1) The fee-earners are not used to doing this so they don’t think about it.
2) They don’t know how to do it 
3) They are just not confident having those conversations with their clients.  In fact, they often shy away from them and hide behind letters of engagement and emails.  
When they do not follow this process, then they are in a very weak position when it comes to charging which is when discounting and over-servicing are likely to occur.  They will potentially be more stressed than usual by the current situation, as they realise that their jobs are at risk.
One of the most surprising behaviours I have encountered is fee-earners continuing to do work for clients who haven’t paid previous bills.  I know it beggars belief and yet it is not uncommon. Perhaps that has occurred in your firm. What are you as a firm doing to help overcome this?  After all, the future of your business and all those working in it are at stake.
Looking after yourself and your staff
You are stretched, stressed and preoccupied.  That’s a given, yet not to be ignored.  Despite that, you have a duty of care to your staff and this needs to be a top priority.  Without fully functioning staff, you don’t have a business. The firms which are doing this the best are likely to be the ones that not only survive but go on to thrive when we come through this.  They will have the most loyal staff who will also have grown in confidence through empowerment and care.
One of the potential hazards of living through a crisis such as this is that fear is rife.  When vast quantities of fear are being pumped out into the atmosphere, it spreads like wildfire. So many of your fee-earners will be experiencing heightened levels of fear, whether they continue to work or are being furloughed. . It’s even trickier if they are constantly being bombarded by clients who are often feeling very emotional themselves.

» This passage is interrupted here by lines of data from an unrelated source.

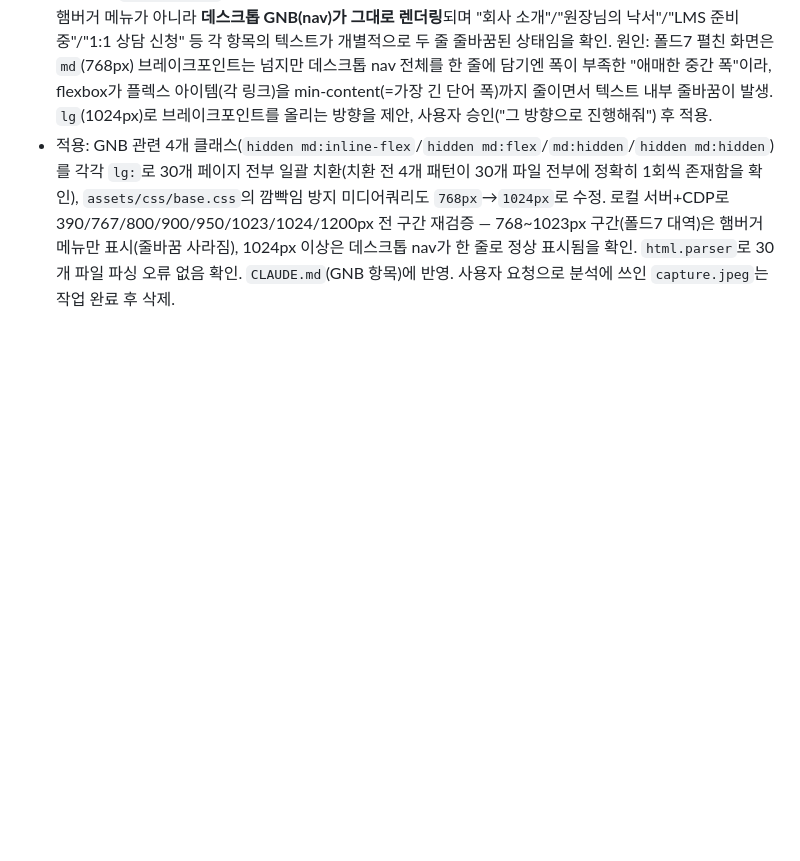
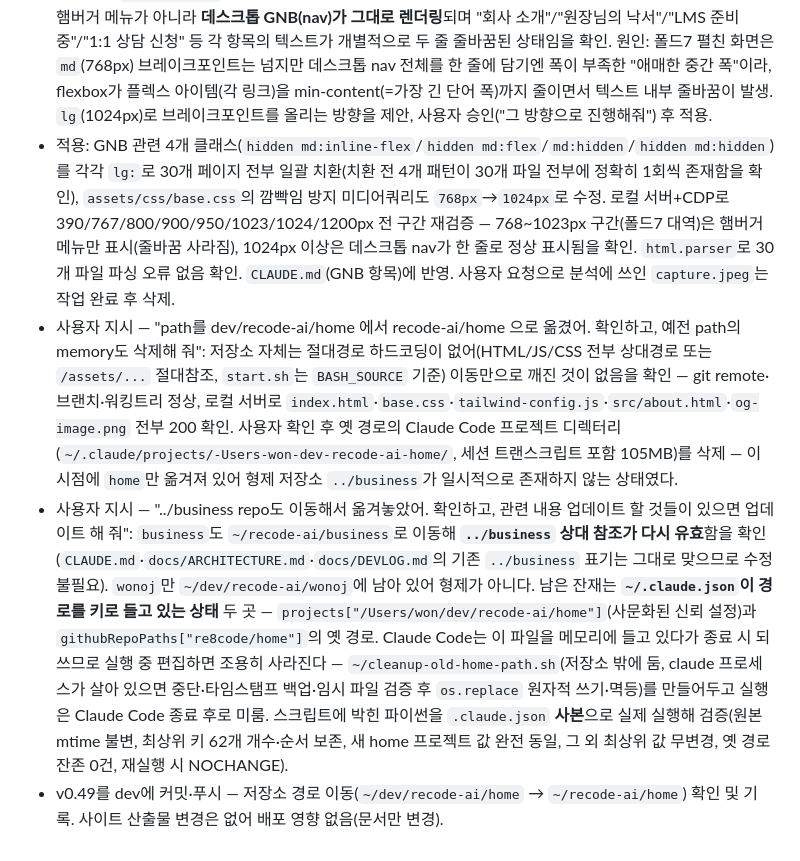
Before and after one commit to re8code/home, a Markdown page: docs/DEVLOG.md, the part around the change. Drawn GitHub-style; blank space fills up the shorter version.

Commit message:
v0.49: 저장소 경로 이동 확인 및 DEVLOG 기록
- home 저장소가 ~/dev/recode-ai/home → ~/recode-ai/home 으로 이동
- 절대경로 하드코딩 없음을 확인(상대경로·/assets 절대참조·BASH_SOURCE) — 이동만으로
  깨진 것 없음, 로컬 서버로 주요 경로 200 확인
- business 저장소도 함께 이동해 ../business 상대 참조가 다시 유효 — 문서 표기 수정 불필요
- 남은 잔재는 ~/.claude.json 이 경로를 키로 들고 있는 두 항목(저장소 밖 정리 스크립트로 분리)

사이트 산출물 변경 없음(문서만).

Co-Authored-By: Claude Opus 5 <noreply@anthropic.com>
Claude-Session: https://claude.ai/code/session_01KYQzZDQadcV8exx8tC42e9

```diff
--- a/docs/DEVLOG.md
+++ b/docs/DEVLOG.md
@@ -386,3 +386,6 @@
 - 사용자 지시 — "GNB가 두줄로 보이는 모바일 단말들이 있던데.. 갤럭시 폴더 7 같은 단말기.. 일단 확인만 좀 해 줘": 배포된 `recode.ai.kr`을 CDP로 260~390px 폭에서 재현 시도했으나 헤더 바·모바일 드롭다운 메뉴 모두 wrap 없이 정상 — 좁은 폭 문제가 아님을 확인, 사용자에게 실제 기기 스크린샷을 요청.
 - 사용자가 `capture.jpeg`(갤럭시 Z 폴드7 펼친 화면 스크린샷) 첨부, "스크린샷 분석": 분석 결과 이건 모바일 햄버거 메뉴가 아니라 **데스크톱 GNB(nav)가 그대로 렌더링**되며 "회사 소개"/"원장님의 낙서"/"LMS 준비중"/"1:1 상담 신청" 등 각 항목의 텍스트가 개별적으로 두 줄 줄바꿈된 상태임을 확인. 원인: 폴드7 펼친 화면은 `md`(768px) 브레이크포인트는 넘지만 데스크톱 nav 전체를 한 줄에 담기엔 폭이 부족한 "애매한 중간 폭"이라, flexbox가 플렉스 아이템(각 링크)을 min-content(=가장 긴 단어 폭)까지 줄이면서 텍스트 내부 줄바꿈이 발생. `lg`(1024px)로 브레이크포인트를 올리는 방향을 제안, 사용자 승인("그 방향으로 진행해줘") 후 적용.
 - 적용: GNB 관련 4개 클래스(`hidden md:inline-flex`/`hidden md:flex`/`md:hidden`/`hidden md:hidden`)를 각각 `lg:`로 30개 페이지 전부 일괄 치환(치환 전 4개 패턴이 30개 파일 전부에 정확히 1회씩 존재함을 확인), `assets/css/base.css`의 깜빡임 방지 미디어쿼리도 `768px`→`1024px`로 수정. 로컬 서버+CDP로 390/767/800/900/950/1023/1024/1200px 전 구간 재검증 — 768~1023px 구간(폴드7 대역)은 햄버거 메뉴만 표시(줄바꿈 사라짐), 1024px 이상은 데스크톱 nav가 한 줄로 정상 표시됨을 확인. `html.parser`로 30개 파일 파싱 오류 없음 확인. `CLAUDE.md`(GNB 항목)에 반영. 사용자 요청으로 분석에 쓰인 `capture.jpeg`는 작업 완료 후 삭제.
+- 사용자 지시 — "path를 dev/recode-ai/home 에서 recode-ai/home 으로 옮겼어. 확인하고, 예전 path의 memory도 삭제해 줘": 저장소 자체는 절대경로 하드코딩이 없어(HTML/JS/CSS 전부 상대경로 또는 `/assets/...` 절대참조, `start.sh`는 `BASH_SOURCE` 기준) 이동만으로 깨진 것이 없음을 확인 — git remote·브랜치·워킹트리 정상, 로컬 서버로 `index.html`·`base.css`·`tailwind-config.js`·`src/about.html`·`og-image.png` 전부 200 확인. 사용자 확인 후 옛 경로의 Claude Code 프로젝트 디렉터리(`~/.claude/projects/-Users-won-dev-recode-ai-home/`, 세션 트랜스크립트 포함 105MB)를 삭제 — 이 시점에 `home`만 옮겨져 있어 형제 저장소 `../business`가 일시적으로 존재하지 않는 상태였다.
+- 사용자 지시 — "../business repo도 이동해서 옮겨놓았어. 확인하고, 관련 내용 업데이트 할 것들이 있으면 업데이트 해 줘": `business`도 `~/recode-ai/business`로 이동해 **`../business` 상대 참조가 다시 유효**함을 확인(`CLAUDE.md`·`docs/ARCHITECTURE.md`·`docs/DEVLOG.md`의 기존 `../business` 표기는 그대로 맞으므로 수정 불필요). `wonoj`만 `~/dev/recode-ai/wonoj`에 남아 있어 형제가 아니다. 남은 잔재는 **`~/.claude.json`이 경로를 키로 들고 있는 상태** 두 곳 — `projects["/Users/won/dev/recode-ai/home"]`(사문화된 신뢰 설정)과 `githubRepoPaths["re8code/home"]`의 옛 경로. Claude Code는 이 파일을 메모리에 들고 있다가 종료 시 되쓰므로 실행 중 편집하면 조용히 사라진다 — `~/cleanup-old-home-path.sh`(저장소 밖에 둠, claude 프로세스가 살아 있으면 중단·타임스탬프 백업·임시 파일 검증 후 `os.replace` 원자적 쓰기·멱등)를 만들어두고 실행은 Claude Code 종료 후로 미룸. 스크립트에 박힌 파이썬을 `.claude.json` **사본**으로 실제 실행해 검증(원본 mtime 불변, 최상위 키 62개 개수·순서 보존, 새 home 프로젝트 값 완전 동일, 그 외 최상위 값 무변경, 옛 경로 잔존 0건, 재실행 시 NOCHANGE).
+- v0.49를 dev에 커밋·푸시 — 저장소 경로 이동(`~/dev/recode-ai/home` → `~/recode-ai/home`) 확인 및 기록. 사이트 산출물 변경은 없어 배포 영향 없음(문서만 변경).
```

This means that they may feel more stressed than normal or even overwhelmed. 
And, if you are feeling fearful yourself, it is likely to lead to decision-making and behaviours that are fear-based, which means that you run the risk of damaging your business, not to mention staff morale.
In addition, if you as the decision-maker is fearful, then it’s more than probable that you will transmit this to your staff.

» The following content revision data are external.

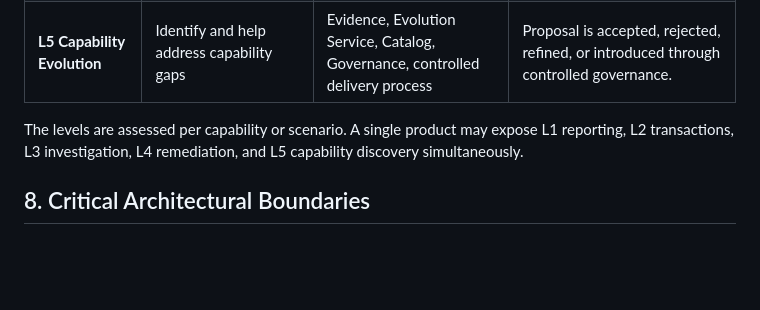
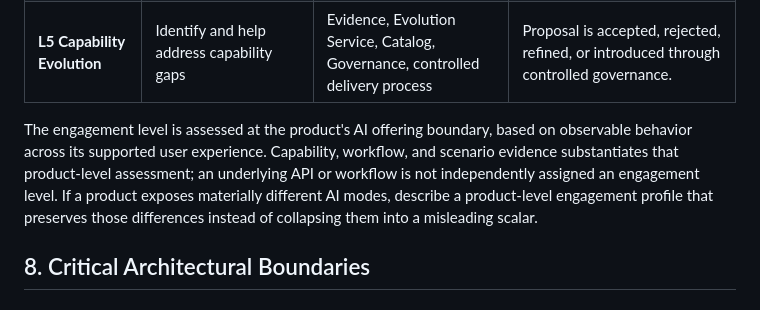
Before and after one commit to shiwee/AIEngineeringNotes, a Markdown page: ai_engagement_model/system_architect_design_v2.md, the part around the change. Drawn GitHub-style; blank space fills up the shorter version.

```diff
--- a/ai_engagement_model/system_architect_design_v2.md
+++ b/ai_engagement_model/system_architect_design_v2.md
@@ -296,7 +296,7 @@ The preferred candidate approach is:
 | **L4 Autonomy** | Pursue a defined objective through iterative control | Reasoning and Planning, Goal Controller, Execution Coordinator, Policy, Evidence | Goal is verified, execution stops, or the session escalates. |
 | **L5 Capability Evolution** | Identify and help address capability gaps | Evidence, Evolution Service, Catalog, Governance, controlled delivery process | Proposal is accepted, rejected, refined, or introduced through controlled governance. |
 
-The levels are assessed per capability or scenario. A single product may expose L1 reporting, L2 transactions, L3 investigation, L4 remediation, and L5 capability discovery simultaneously.
+The engagement level is assessed at the product's AI offering boundary, based on observable behavior across its supported user experience. Capability, workflow, and scenario evidence substantiates that product-level assessment; an underlying API or workflow is not independently assigned an engagement level. If a product exposes materially different AI modes, describe a product-level engagement profile that preserves those differences instead of collapsing them into a misleading scalar.
 
 ## 8. Critical Architectural Boundaries
 
```
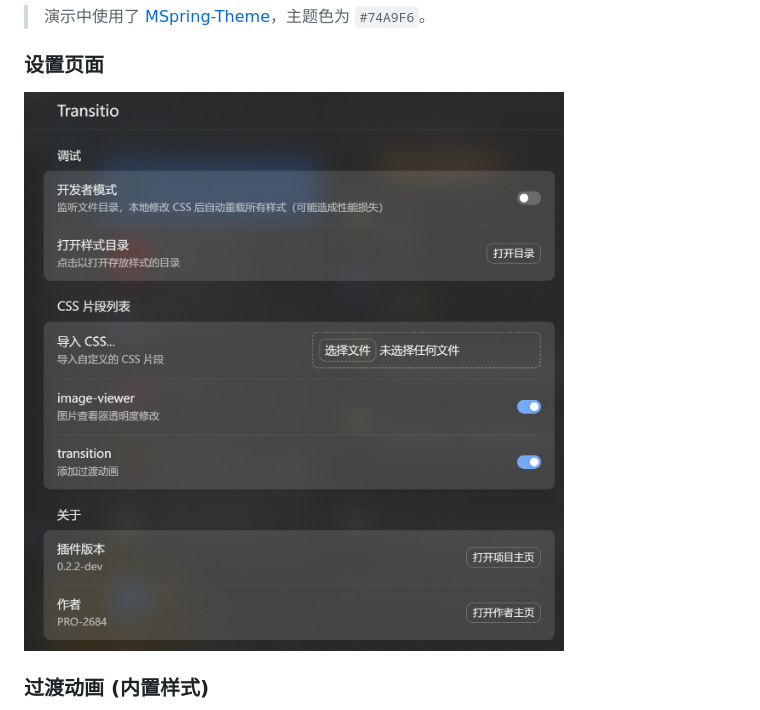
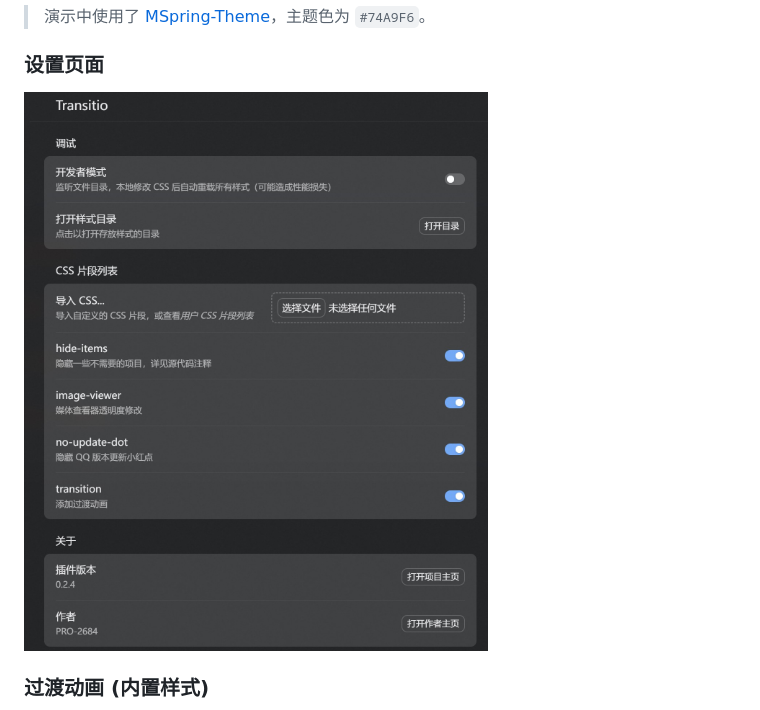
Before and after one commit to PRO-2684/transitio, a Markdown page: README.md, the part around the change. GitHub-like rendering; pictures changed too: attachments/settings.jpg (added), attachments/settings.png (deleted).

Commit message:
更新截图

```diff
--- a/README.md
+++ b/README.md
@@ -18,7 +18,7 @@
 
 ### 设置页面
 
-![Transitio settings](./attachments/settings.png)
+![Transitio settings](./attachments/settings.jpg)
 
 ### 过渡动画 (内置样式)
 
```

So what can you do to mitigate these circumstances?  First of all, it’s important that you:
1) Take time to take care of yourself! Remember the analogy of putting your oxygen mask on first! 
2) Make a conscious effort to get up from your desk every couple of hours and move around. 
3) Take some deep breaths, preferably in the fresh air, and as you exhale, make a noise of release. 
4) Make time for exercise and social activities, even if they are remote! 
5) Take time to reflect on how you feel.  This will enable you not only to understand yourself better but also deepen your ability to understand others.
6) Acknowledge your feelings and accept them. Resistance gives them more power; acceptance helps them dissipate. By doing this, you will also be able to help others do the same.
7) Come back to the present moment.  Stay cool, calm and collected, as much as possible.
8) Think things through carefully and then make rational decisions, without procrastinating, based on logic and the facts you have available at the time, not fear.
9) Ensure regular communication with staff (whether they are working or furloughed) to keep them up-dated, engaged and feeling valued. Show them you genuinely care!
10) Foster an atmosphere of openness and encourage staff to speak up if they need help, without fear of being judged.
11) Ask for suggestions from your staff.  They will help guide you.
Of course all of the above points can be shared with staff for them to implement too.  Now is the time when we all need to take responsibility for ourselves and, if in a position to do so, help others do the same. Self-care and the care of your staff is not a luxury; it’s an even greater necessity now than ever before. Finally, you may wish to consider using this time as an opportunity to bring in remote training to your fee-earners or on-line motivational talks to uplift and inspire staff.